The NARB and the National Advertising Division (NAD) are divisions of the BBB National Programs. T-Mobile had challenged AT&T’s marketing claims, bringing its complaint to the NAD.
At the heart of the issue was AT&T’s use of the label “5G Evolution” to describe souped up 4G LTE. The company tried to further clarify/muddy the issue by calling it “The First Step in 5G.” In fact a blog post in 2018 by Andre Fuetsch, president of AT&T Labs and Chief Technology Officer, is filled with back-and-forth marketing speak to give the impression that “5G Evolution” is 5G, without actually crossing the line and saying something that would be a blatant lie.
For example, Fuetsch writes: “We’re laying the 5G network foundation with 5G Evolution and LTE-LAA. In technology terms, that means we’re upgrading cell towers with LTE Advanced features like 256 QAM, 4×4 MIMO, and 3-way carrier aggregation. These technologies serve as the runway to 5G by boosting the existing LTE network and priming it for the future of connectivity. We can enable faster speeds now, and upgrade to 5G when it’s ready.”
As can be seen by that paragraph, Fuetsch practically writes himself into the verbal equivalent of a pretzel in an effort to tout “5G Evolution” as 5G; all the while technically acknowledging it’s really 4G LTE; all while, at the same time, pointing out it’s the runway to 5G.
Unfortunately, this kind of semantic gymnastics is nothing new for AT&T. In 2019, the company agreed to a $60 million settlement over misleading claims it made about its unlimited data plans. Similarly, in 2014, the company settled to the tune of $105 million for deceptive billing practices.
In this latest instance, the NAD had recommended AT&T stop using the branding, a decision that the wireless carrier appealed to the NARB. In its decision the NARB has upheld the NAB’s previous decision:
Agreeing with NAD’s findings and recommendations, the NARB panel determined that both claims will mislead reasonable consumers into believing that AT&T is offering a 5G network and recommended that the claims be discontinued.
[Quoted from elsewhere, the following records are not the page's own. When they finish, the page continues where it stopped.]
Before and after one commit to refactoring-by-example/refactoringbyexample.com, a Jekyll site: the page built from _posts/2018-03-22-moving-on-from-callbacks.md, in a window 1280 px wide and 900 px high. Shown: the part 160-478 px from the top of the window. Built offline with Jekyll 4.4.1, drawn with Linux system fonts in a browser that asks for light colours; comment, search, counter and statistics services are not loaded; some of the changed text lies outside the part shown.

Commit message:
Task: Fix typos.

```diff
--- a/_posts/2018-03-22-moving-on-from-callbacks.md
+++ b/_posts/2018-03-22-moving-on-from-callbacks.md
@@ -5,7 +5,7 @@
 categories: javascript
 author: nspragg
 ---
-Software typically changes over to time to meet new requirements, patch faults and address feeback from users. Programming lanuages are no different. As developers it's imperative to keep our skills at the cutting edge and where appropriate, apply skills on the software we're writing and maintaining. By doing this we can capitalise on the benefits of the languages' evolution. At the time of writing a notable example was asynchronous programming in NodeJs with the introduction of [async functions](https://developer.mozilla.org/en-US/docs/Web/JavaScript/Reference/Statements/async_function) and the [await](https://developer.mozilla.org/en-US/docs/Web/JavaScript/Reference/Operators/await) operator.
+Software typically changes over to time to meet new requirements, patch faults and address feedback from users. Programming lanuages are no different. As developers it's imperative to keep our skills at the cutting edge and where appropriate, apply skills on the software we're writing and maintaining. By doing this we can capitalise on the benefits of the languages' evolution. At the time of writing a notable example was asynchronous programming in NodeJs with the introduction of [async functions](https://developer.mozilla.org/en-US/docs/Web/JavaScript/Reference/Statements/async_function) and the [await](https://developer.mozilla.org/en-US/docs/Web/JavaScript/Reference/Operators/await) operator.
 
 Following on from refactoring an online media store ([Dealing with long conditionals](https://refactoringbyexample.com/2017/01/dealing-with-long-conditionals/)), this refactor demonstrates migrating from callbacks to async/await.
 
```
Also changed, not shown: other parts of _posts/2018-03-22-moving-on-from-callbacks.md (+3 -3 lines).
At NAD and on appeal, it was not disputed that the AT&T network is not a 5G network. The NARB Panel agreed with NAD’s analysis and concluded that the term “Evolution” is not likely to alert consumers to the fact that the service is not 5G. The Panel noted that the current prevalent technology in wireless is 4G LTE, and LTE stands for “evolution.” Thus, consumers may well interpret “Evolution” in the challenged claims as signifying that AT&T’s technology has already evolved into 5G.
Further, the Panel agreed with NAD’s conclusion that the addition of “The First Step in 5G” does not cure the concern that consumers could reasonably take away the message that beginning 5G technology is delivered. The Panel noted that a reasonable consumer could conclude that the reference to “The First Step to 5G” was the advertiser’s way of promoting a 5G network, while promising an even more robust 5G network at a later time, especially since the slogan is being used in conjunction with “5G Evolution.”
To no one’s surprise, AT&T disagreed with the findings, but has indicated it will comply with them.